_What this task involves_
All of the lines below should be output exactly as shown.

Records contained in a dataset
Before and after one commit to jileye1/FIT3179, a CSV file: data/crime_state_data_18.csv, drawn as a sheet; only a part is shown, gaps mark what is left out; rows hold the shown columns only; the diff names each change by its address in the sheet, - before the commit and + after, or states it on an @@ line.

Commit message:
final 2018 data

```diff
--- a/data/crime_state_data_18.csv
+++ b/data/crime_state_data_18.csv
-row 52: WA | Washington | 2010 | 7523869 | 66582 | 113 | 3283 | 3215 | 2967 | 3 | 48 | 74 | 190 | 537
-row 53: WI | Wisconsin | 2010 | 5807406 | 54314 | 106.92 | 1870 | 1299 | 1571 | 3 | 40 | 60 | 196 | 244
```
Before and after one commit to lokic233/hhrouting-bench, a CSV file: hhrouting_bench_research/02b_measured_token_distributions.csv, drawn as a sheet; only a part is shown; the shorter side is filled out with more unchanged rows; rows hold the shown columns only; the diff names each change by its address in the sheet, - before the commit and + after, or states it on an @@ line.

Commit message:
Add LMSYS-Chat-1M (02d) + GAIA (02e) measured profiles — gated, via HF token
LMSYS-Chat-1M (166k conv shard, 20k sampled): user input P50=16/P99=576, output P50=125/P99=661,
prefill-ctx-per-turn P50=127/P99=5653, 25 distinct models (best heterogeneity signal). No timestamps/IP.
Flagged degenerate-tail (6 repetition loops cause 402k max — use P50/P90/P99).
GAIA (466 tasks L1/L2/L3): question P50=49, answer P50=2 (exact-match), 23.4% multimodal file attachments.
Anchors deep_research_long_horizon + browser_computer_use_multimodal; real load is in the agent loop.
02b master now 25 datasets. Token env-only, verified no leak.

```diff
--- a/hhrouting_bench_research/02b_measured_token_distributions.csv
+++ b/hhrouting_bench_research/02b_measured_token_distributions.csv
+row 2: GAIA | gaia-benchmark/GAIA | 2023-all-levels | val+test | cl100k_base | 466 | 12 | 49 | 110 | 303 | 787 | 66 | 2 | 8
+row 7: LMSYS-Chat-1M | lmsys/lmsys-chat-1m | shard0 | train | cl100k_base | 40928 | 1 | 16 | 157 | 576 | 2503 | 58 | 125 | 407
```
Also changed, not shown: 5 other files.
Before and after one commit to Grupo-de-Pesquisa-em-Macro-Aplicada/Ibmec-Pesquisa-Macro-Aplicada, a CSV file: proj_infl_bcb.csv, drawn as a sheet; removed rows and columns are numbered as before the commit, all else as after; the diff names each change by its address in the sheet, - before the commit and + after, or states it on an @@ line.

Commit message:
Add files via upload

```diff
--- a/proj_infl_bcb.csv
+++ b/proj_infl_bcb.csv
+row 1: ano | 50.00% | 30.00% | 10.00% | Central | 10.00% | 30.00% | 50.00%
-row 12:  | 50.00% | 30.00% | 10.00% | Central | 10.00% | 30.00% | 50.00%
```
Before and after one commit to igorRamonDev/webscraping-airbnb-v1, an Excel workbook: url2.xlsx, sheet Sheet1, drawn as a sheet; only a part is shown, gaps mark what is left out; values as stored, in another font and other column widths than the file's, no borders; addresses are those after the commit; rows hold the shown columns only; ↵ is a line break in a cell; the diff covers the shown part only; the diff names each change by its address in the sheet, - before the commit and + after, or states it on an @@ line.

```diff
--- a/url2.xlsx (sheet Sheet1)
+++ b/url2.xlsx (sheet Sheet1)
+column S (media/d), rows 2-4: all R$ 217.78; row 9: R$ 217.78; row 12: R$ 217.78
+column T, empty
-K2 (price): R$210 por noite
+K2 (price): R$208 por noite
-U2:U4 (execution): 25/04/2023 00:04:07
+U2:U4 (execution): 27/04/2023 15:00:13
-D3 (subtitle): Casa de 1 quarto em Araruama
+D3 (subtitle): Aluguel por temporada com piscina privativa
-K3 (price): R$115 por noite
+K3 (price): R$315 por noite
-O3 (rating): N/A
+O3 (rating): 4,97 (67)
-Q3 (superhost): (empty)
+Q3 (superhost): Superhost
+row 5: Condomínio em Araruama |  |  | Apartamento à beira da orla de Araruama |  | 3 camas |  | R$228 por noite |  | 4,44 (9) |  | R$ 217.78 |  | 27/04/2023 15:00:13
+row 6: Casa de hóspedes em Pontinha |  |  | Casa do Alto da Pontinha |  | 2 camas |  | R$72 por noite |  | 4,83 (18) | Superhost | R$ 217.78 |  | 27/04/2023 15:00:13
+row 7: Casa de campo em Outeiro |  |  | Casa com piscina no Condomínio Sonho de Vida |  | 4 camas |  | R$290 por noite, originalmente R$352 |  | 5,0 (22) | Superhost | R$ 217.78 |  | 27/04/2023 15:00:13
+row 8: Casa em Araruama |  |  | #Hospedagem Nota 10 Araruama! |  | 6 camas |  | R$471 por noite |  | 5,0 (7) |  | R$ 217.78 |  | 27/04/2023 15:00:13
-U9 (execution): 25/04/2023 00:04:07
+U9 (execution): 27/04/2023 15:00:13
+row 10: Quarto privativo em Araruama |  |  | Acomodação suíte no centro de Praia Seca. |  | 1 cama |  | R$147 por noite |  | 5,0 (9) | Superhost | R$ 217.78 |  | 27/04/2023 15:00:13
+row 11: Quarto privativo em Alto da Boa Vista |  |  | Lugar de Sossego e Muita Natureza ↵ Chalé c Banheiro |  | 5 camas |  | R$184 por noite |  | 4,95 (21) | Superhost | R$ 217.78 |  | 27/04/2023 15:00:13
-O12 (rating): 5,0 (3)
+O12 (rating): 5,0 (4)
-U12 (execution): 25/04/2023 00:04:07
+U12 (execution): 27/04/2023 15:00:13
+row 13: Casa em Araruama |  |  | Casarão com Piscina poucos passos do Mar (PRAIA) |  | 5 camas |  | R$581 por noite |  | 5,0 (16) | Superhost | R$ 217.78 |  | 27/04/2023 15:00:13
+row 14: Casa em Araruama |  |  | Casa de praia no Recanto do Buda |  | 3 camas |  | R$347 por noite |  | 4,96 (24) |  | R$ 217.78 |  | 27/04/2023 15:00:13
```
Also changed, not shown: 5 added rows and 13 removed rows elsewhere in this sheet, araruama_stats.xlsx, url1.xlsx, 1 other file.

_Solution to the problem_
Before and after one commit to jileye1/FIT3179, a CSV file: data/crime_state_data_18.csv, drawn as a sheet; only a part is shown, gaps mark what is left out; rows hold the shown columns only; the diff names each change by its address in the sheet, - before the commit and + after, or states it on an @@ line.

Commit message:
final 2018 data

```diff
--- a/data/crime_state_data_18.csv
+++ b/data/crime_state_data_18.csv
-row 52: WA | Washington | 2010 | 7523869 | 66582 | 113 | 3283 | 3215 | 2967 | 3 | 48 | 74 | 190 | 537
-row 53: WI | Wisconsin | 2010 | 5807406 | 54314 | 106.92 | 1870 | 1299 | 1571 | 3 | 40 | 60 | 196 | 244
```
Before and after one commit to lokic233/hhrouting-bench, a CSV file: hhrouting_bench_research/02b_measured_token_distributions.csv, drawn as a sheet; only a part is shown; the shorter side is filled out with more unchanged rows; rows hold the shown columns only; the diff names each change by its address in the sheet, - before the commit and + after, or states it on an @@ line.

Commit message:
Add LMSYS-Chat-1M (02d) + GAIA (02e) measured profiles — gated, via HF token
LMSYS-Chat-1M (166k conv shard, 20k sampled): user input P50=16/P99=576, output P50=125/P99=661,
prefill-ctx-per-turn P50=127/P99=5653, 25 distinct models (best heterogeneity signal). No timestamps/IP.
Flagged degenerate-tail (6 repetition loops cause 402k max — use P50/P90/P99).
GAIA (466 tasks L1/L2/L3): question P50=49, answer P50=2 (exact-match), 23.4% multimodal file attachments.
Anchors deep_research_long_horizon + browser_computer_use_multimodal; real load is in the agent loop.
02b master now 25 datasets. Token env-only, verified no leak.

```diff
--- a/hhrouting_bench_research/02b_measured_token_distributions.csv
+++ b/hhrouting_bench_research/02b_measured_token_distributions.csv
+row 2: GAIA | gaia-benchmark/GAIA | 2023-all-levels | val+test | cl100k_base | 466 | 12 | 49 | 110 | 303 | 787 | 66 | 2 | 8
+row 7: LMSYS-Chat-1M | lmsys/lmsys-chat-1m | shard0 | train | cl100k_base | 40928 | 1 | 16 | 157 | 576 | 2503 | 58 | 125 | 407
```
Also changed, not shown: 5 other files.
Before and after one commit to Grupo-de-Pesquisa-em-Macro-Aplicada/Ibmec-Pesquisa-Macro-Aplicada, a CSV file: proj_infl_bcb.csv, drawn as a sheet; removed rows and columns are numbered as before the commit, all else as after; the diff names each change by its address in the sheet, - before the commit and + after, or states it on an @@ line.

Commit message:
Add files via upload

```diff
--- a/proj_infl_bcb.csv
+++ b/proj_infl_bcb.csv
+row 1: ano | 50.00% | 30.00% | 10.00% | Central | 10.00% | 30.00% | 50.00%
-row 12:  | 50.00% | 30.00% | 10.00% | Central | 10.00% | 30.00% | 50.00%
```
Before and after one commit to igorRamonDev/webscraping-airbnb-v1, an Excel workbook: url2.xlsx, sheet Sheet1, drawn as a sheet; only a part is shown, gaps mark what is left out; values as stored, in another font and other column widths than the file's, no borders; addresses are those after the commit; rows hold the shown columns only; ↵ is a line break in a cell; the diff covers the shown part only; the diff names each change by its address in the sheet, - before the commit and + after, or states it on an @@ line.

```diff
--- a/url2.xlsx (sheet Sheet1)
+++ b/url2.xlsx (sheet Sheet1)
+column S (media/d), rows 2-4: all R$ 217.78; row 9: R$ 217.78; row 12: R$ 217.78
+column T, empty
-K2 (price): R$210 por noite
+K2 (price): R$208 por noite
-U2:U4 (execution): 25/04/2023 00:04:07
+U2:U4 (execution): 27/04/2023 15:00:13
-D3 (subtitle): Casa de 1 quarto em Araruama
+D3 (subtitle): Aluguel por temporada com piscina privativa
-K3 (price): R$115 por noite
+K3 (price): R$315 por noite
-O3 (rating): N/A
+O3 (rating): 4,97 (67)
-Q3 (superhost): (empty)
+Q3 (superhost): Superhost
+row 5: Condomínio em Araruama |  |  | Apartamento à beira da orla de Araruama |  | 3 camas |  | R$228 por noite |  | 4,44 (9) |  | R$ 217.78 |  | 27/04/2023 15:00:13
+row 6: Casa de hóspedes em Pontinha |  |  | Casa do Alto da Pontinha |  | 2 camas |  | R$72 por noite |  | 4,83 (18) | Superhost | R$ 217.78 |  | 27/04/2023 15:00:13
+row 7: Casa de campo em Outeiro |  |  | Casa com piscina no Condomínio Sonho de Vida |  | 4 camas |  | R$290 por noite, originalmente R$352 |  | 5,0 (22) | Superhost | R$ 217.78 |  | 27/04/2023 15:00:13
+row 8: Casa em Araruama |  |  | #Hospedagem Nota 10 Araruama! |  | 6 camas |  | R$471 por noite |  | 5,0 (7) |  | R$ 217.78 |  | 27/04/2023 15:00:13
-U9 (execution): 25/04/2023 00:04:07
+U9 (execution): 27/04/2023 15:00:13
+row 10: Quarto privativo em Araruama |  |  | Acomodação suíte no centro de Praia Seca. |  | 1 cama |  | R$147 por noite |  | 5,0 (9) | Superhost | R$ 217.78 |  | 27/04/2023 15:00:13
+row 11: Quarto privativo em Alto da Boa Vista |  |  | Lugar de Sossego e Muita Natureza ↵ Chalé c Banheiro |  | 5 camas |  | R$184 por noite |  | 4,95 (21) | Superhost | R$ 217.78 |  | 27/04/2023 15:00:13
-O12 (rating): 5,0 (3)
+O12 (rating): 5,0 (4)
-U12 (execution): 25/04/2023 00:04:07
+U12 (execution): 27/04/2023 15:00:13
+row 13: Casa em Araruama |  |  | Casarão com Piscina poucos passos do Mar (PRAIA) |  | 5 camas |  | R$581 por noite |  | 5,0 (16) | Superhost | R$ 217.78 |  | 27/04/2023 15:00:13
+row 14: Casa em Araruama |  |  | Casa de praia no Recanto do Buda |  | 3 camas |  | R$347 por noite |  | 4,96 (24) |  | R$ 217.78 |  | 27/04/2023 15:00:13
```
Also changed, not shown: 5 added rows and 13 removed rows elsewhere in this sheet, araruama_stats.xlsx, url1.xlsx, 1 other file.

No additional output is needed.